**Exercise objective**
Print every entry, word for word, and skip the images.

:: Material provided

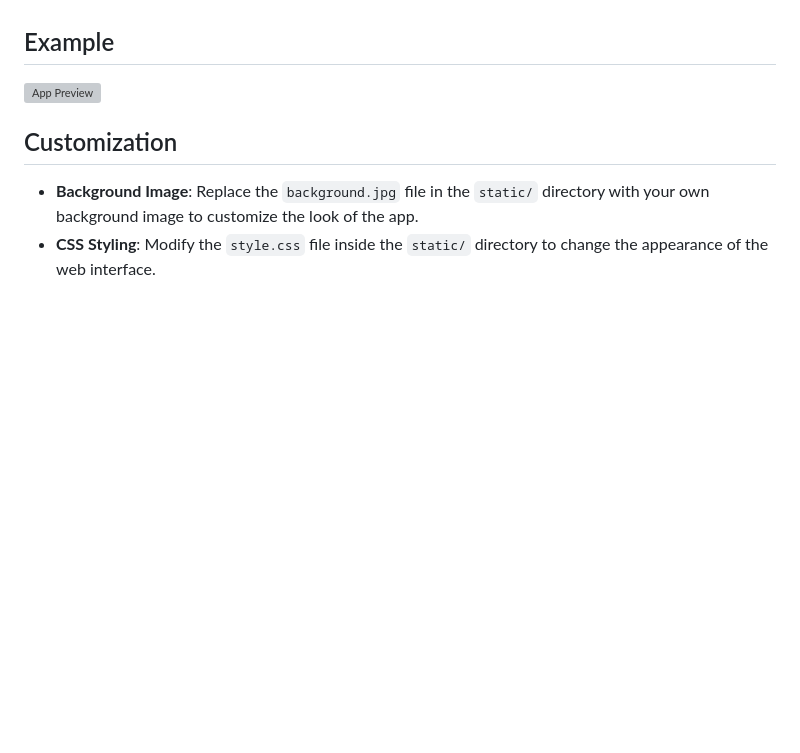
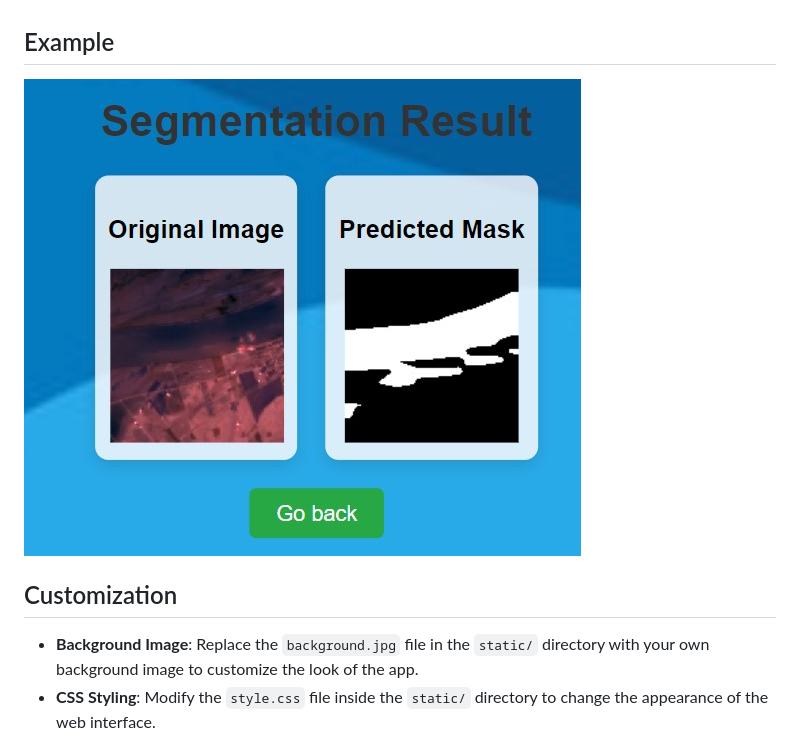
Before and after one commit to MSoffar/Satellite-Image-Segmentation-Flask, a Markdown page: README.md, the part around the change. Drawn GitHub-style; blank space fills up the shorter version; grey boxes are pictures that could not be loaded.

```diff
--- a/README.md
+++ b/README.md
@@ -86,7 +86,7 @@ The application will be available at [http://127.0.0.1:5000/](http://127.0.0.1:5
 
 ## Example
 
-![App Preview](static/app_preview.jpg)
+![App Preview](static/preview.jpg)
 
 ## Customization
 
```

::::

**Your response**
Before and after one commit to MSoffar/Satellite-Image-Segmentation-Flask, a Markdown page: README.md, the part around the change. Drawn GitHub-style; blank space fills up the shorter version; grey boxes are pictures that could not be loaded.

```diff
--- a/README.md
+++ b/README.md
@@ -86,7 +86,7 @@ The application will be available at [http://127.0.0.1:5000/](http://127.0.0.1:5
 
 ## Example
 
-![App Preview](static/app_preview.jpg)
+![App Preview](static/preview.jpg)
 
 ## Customization
 
```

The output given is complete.